▶ **Task to carry out**
Filter the records below, keeping only lines with the string "العمران".

(Extracted material Opens)

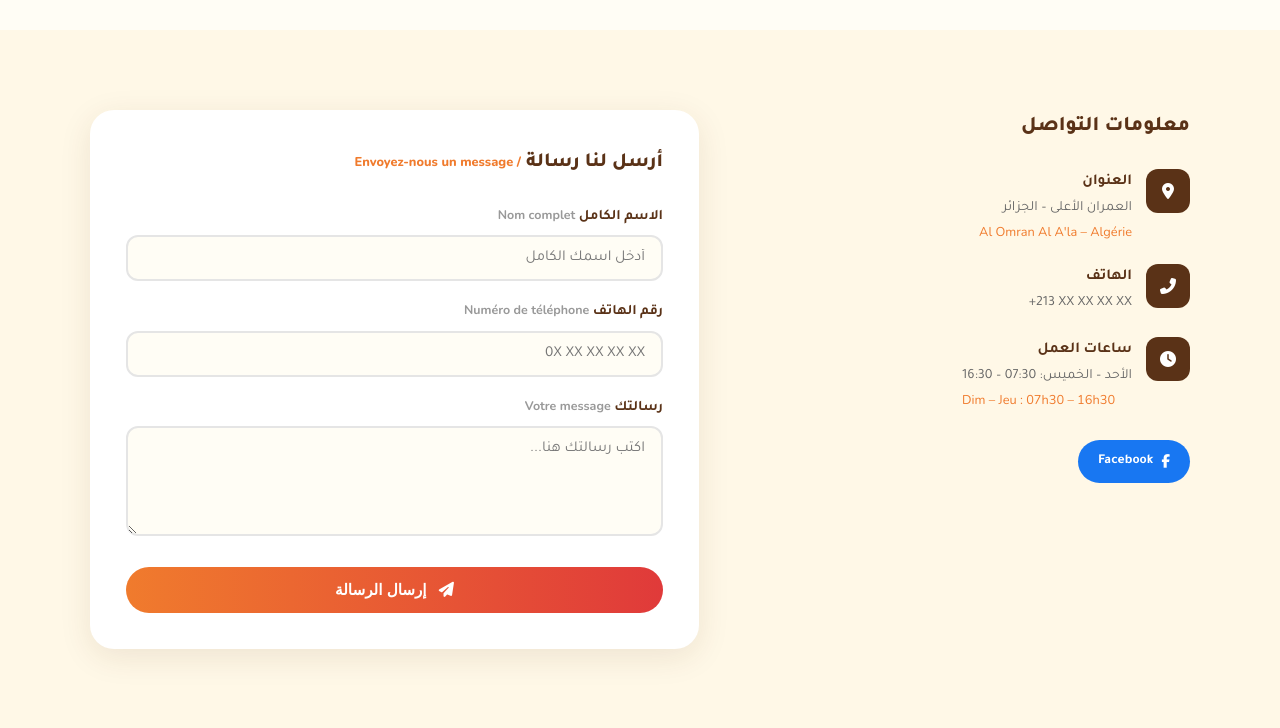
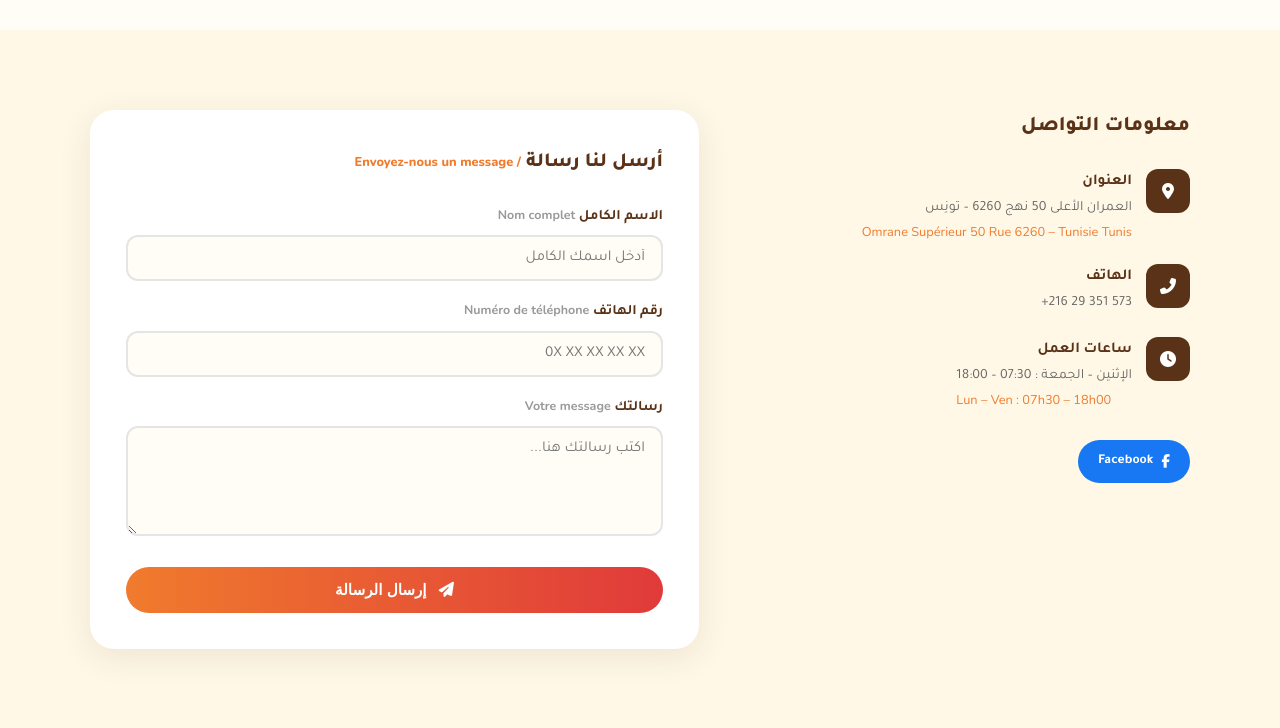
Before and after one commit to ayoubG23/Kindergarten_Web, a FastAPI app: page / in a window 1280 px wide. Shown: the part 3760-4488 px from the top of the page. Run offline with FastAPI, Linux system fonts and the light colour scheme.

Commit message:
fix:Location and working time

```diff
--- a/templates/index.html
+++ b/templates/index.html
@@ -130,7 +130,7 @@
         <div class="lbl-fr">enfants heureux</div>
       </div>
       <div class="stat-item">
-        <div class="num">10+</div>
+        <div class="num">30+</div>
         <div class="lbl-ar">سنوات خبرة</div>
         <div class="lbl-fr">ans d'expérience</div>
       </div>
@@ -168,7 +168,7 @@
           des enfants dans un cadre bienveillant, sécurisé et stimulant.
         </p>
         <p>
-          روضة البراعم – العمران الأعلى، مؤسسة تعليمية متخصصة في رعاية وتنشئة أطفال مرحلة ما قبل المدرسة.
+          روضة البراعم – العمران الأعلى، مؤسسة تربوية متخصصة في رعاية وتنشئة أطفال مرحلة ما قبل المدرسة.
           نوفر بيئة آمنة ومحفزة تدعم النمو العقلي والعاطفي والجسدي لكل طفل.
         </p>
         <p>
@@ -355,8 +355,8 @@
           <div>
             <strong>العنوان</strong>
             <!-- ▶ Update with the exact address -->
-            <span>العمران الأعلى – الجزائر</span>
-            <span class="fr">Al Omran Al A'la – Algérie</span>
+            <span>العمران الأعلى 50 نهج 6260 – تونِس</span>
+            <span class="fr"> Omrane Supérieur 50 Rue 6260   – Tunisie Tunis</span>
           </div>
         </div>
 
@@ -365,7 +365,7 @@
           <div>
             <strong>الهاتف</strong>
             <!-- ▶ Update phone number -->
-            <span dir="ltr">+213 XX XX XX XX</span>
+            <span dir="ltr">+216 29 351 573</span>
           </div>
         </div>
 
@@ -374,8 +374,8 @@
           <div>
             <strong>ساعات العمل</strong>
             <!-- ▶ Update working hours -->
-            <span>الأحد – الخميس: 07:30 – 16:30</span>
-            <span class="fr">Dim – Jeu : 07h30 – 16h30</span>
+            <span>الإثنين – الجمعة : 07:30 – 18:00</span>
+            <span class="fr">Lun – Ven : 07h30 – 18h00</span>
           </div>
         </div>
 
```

(Extracted material Closes)

▶ **Task answer**
-          روضة البراعم – العمران الأعلى، مؤسسة تعليمية متخصصة في رعاية وتنشئة أطفال مرحلة ما قبل المدرسة.
+          روضة البراعم – العمران الأعلى، مؤسسة تربوية متخصصة في رعاية وتنشئة أطفال مرحلة ما قبل المدرسة.
-            <span>العمران الأعلى – الجزائر</span>
+            <span>العمران الأعلى 50 نهج 6260 – تونِس</span>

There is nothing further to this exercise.